(Thank you for reading my journal. One of the hardest parts of learning a language is trying to sound as native and as natural as possible. Even if you understand what I have written, please let me know if my phrases or word choices sound a little strange. Thanks.)

Today, the third Monday of September, is Respect for Senior Citizens Day (敬老の日, a national holiday). The Ministry of Health, Labor and Welfare has announced that, in Japan, there are 40,399 people who are over 100 years old, and 85% of them are women as of the 15th of September. This is the first time that the number has topped forty thousand. In addition, women over 65-year-old comprise 25.4% of the entire female population, and men over 65 make up 19.9% of the entire male population.

Japan is well known for the longevity of its people. I've known for some time that we're facing a rapidly aging society, but actually looking at these numbers really brings it home.The statistics are really sort of staggering.

Speaking of which, I often wonder at what age you would be consider a person to be a senior citizen. Going off of the statistics such as one quoted above, it seems that the general consensus is 65. In today's society, people in their 60s (many of them are baby bloomers), seem to be very vigorous - even more active than young people.

Many of men in their 60s grew up in an age when rolling up one's sleeves and getting down to work was expected. They used to work extremely long hours and contributed the Japan's rapid economic growth in the 1960s and the 1970s. It seems that they have a habit of knuckling down to doing something and getting going on something. Many young men, on the other hand, seem passive. They tend to wait for others to act before taking action themselves, and rely on indications and advice from others. Many women in their 60s seem to enjoy their lives, taking care of their grandchildren or parents. All in all, I don’t really look at them as "senior citizens", as this generation still plays an important role in the society.

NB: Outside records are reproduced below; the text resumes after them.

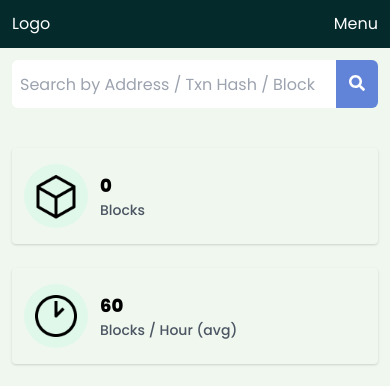
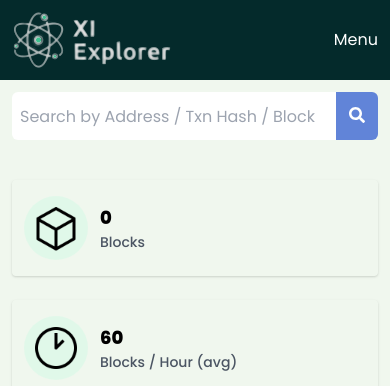
Before and after one commit to nickypangers/xi-explorer-client, a Vue app: page / in a window 390 px wide. Shown: the top 386 px of the page. Built offline with nearby package versions, Linux system fonts and the light colour scheme; no server answers.

Commit message:
mobile nav bar

```diff
--- /dev/null
+++ b/src/components/MobileNavOption.vue
@@ -0,0 +1,14 @@
+<template>
+  <button class="bg-"></button>
+</template>
+<script>
+export default {
+  name: "MobileNavOption",
+  props: {
+    text: {
+      type: String,
+      default: "",
+    },
+  },
+};
+</script>
--- a/src/components/NavBar.vue
+++ b/src/components/NavBar.vue
@@ -1,7 +1,10 @@
 <template>
-  <div class="w-full bg-dark text-white flex justify-between items-center">
+  <div class="relative text-white">
+    <div class="w-full bg-dark flex justify-between items-center">
       <!-- <p class="ml-3">Logo</p> -->
-    <router-link to="/">Logo</router-link>
+      <router-link to="/">
+        <img src="/images/logo.png" class="h-full" alt="Logo" />
+      </router-link>
       <div class="hidden md:flex w-2/4 justify-between items-center">
         <router-link to="/">Home</router-link>
         <router-link to="/blocks">Blocks</router-link>
@@ -9,17 +12,89 @@
         <router-link to="/wallets">Wallets</router-link>
       </div>
       <div class="block md:hidden p-3">
-      <button>Menu</button>
+        <button @click="isOpen = !isOpen">Menu</button>
       </div>
+    </div>
+  </div>
+
+  <div
+    ref="mobile"
+    class="
+      fixed
+      top-0
+      left-0
+      w-full
+      bg-dark
+      overflow-y-hidden
+      transition-all
+      duration-500
+      ease-in-out
+      z-10
+      text-white
+    "
+    style="height: 0"
+  >
+    <div class="flex justify-between items-center">
+      <router-link to="/">
+        <img src="/images/logo.png" class="h-full" alt="Logo" />
+      </router-link>
+      <div class="block md:hidden p-3">
+        <button @click="isOpen = false">Back</button>
+      </div>
+    </div>
+    <router-link to="/" class="mobile" @click="isOpen = false"
+      >Home</router-link
+    >
+    <router-link to="/blocks" class="mobile" @click="isOpen = false"
+      >Blocks</router-link
+    >
+    <router-link to="/transactions" class="mobile" @click="isOpen = false"
+      >Transactions</router-link
+    >
+    <router-link to="/wallets" class="mobile" @click="isOpen = false"
+      >Wallets</router-link
+    >
   </div>
 </template>
 <script>
+import { ref, onMounted, watch } from "vue";
 export default {
   name: "NavBar",
+  setup() {
+    const isOpen = ref(false);
+    const mobile = ref(null);
+
+    const toggleMobileMenu = () => {
+      if (isOpen.value) {
+        mobile.value.style.height = "100%";
+      } else {
+        mobile.value.style.height = "0";
+      }
+    };
+
+    watch(isOpen, toggleMobileMenu);
+
+    onMounted(() => {
+      window.addEventListener("resize", () => {
+        if (window.innerWidth > 768) {
+          isOpen.value = false;
+        }
+      });
+    });
+
+    return {
+      isOpen,
+      mobile,
+    };
+  },
 };
 </script>
 <style scoped>
 a {
   @apply p-3;
 }
+
+.mobile {
+  @apply block py-5;
+}
 </style>
--- a/src/components/TransactionsTable.vue
+++ b/src/components/TransactionsTable.vue
@@ -44,7 +44,6 @@
 import { timestampToDate } from "@/common/date";
 import { goToAddress, goToTransaction } from "@/common/router";
 import { onMounted } from "vue";
-// import { useRoute } from "vue-router";
 export default {
   name: "BlockTransactionsTable",
   props: {
@@ -54,11 +53,7 @@ export default {
     },
   },
   setup(props) {
-    // const route = useRoute();
-
-    onMounted(() => {
-      // console.debug("table", props.list.value);
-    });
+    onMounted(() => {});
 
     return {
       timestampToDate,
--- a/src/views/BlockOverview.vue
+++ b/src/views/BlockOverview.vue
@@ -31,7 +31,7 @@
         :content="block.miner"
         :is-link="true"
         :has-data="hasData"
-        @link-click="goToAddress(miner)"
+        @link-click="goToAddress(block.miner)"
       />
       <overview-tile
         title="Total XI"
@@ -46,10 +46,7 @@
     <div class="md:col-span-2">
       <p class="mb-2">Block Transactions</p>
 
-      <transactions-table
-        :list="block.transactions"
-        v-if="hasData"
-      />
+      <transactions-table :list="block.transactions" v-if="hasData" />
       <div v-if="!hasData" class="h-96 w-full">
         <text-loading-pulse />
       </div>
@@ -82,9 +79,6 @@ export default {
     const hasData = ref(false);
     const timestamp = computed(() => block.timestamp ?? 0);
     const blockHeight = computed(() => route.params.height);
-    const hash = computed(() => block.hash);
-    const parentHash = computed(() => block.parentHash);
-    const miner = computed(() => block.miner ?? "");
     const latestBlockHeight = computed(() => {
       return store.getters.latestBlockHeight;
     });
@@ -139,9 +133,6 @@ export default {
       timestampToDate,
       hasData,
       timestamp,
-      hash,
-      parentHash,
-      miner,
       hasData,
     };
   },
```
Also changed, not shown: public/images/logo.png (added), 1 other file (tests, documents, lock files or other folders). Lines whose indentation alone changed are shown as unchanged.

When I was doing marketing research at my job, many statistics showed that many people started having serious physical or medical problems that limit their activities when being around 75 years old. Going off of that, I would say a more realistic standard for considering someone a senior citizen would be the 75-year-old mark. Although having said that, there are many people in their early 80s who live on their own and are entirely self-sufficient, enjoying their lives. People who lived through the world wars and tremendously tough times after the wars are really strong and tough.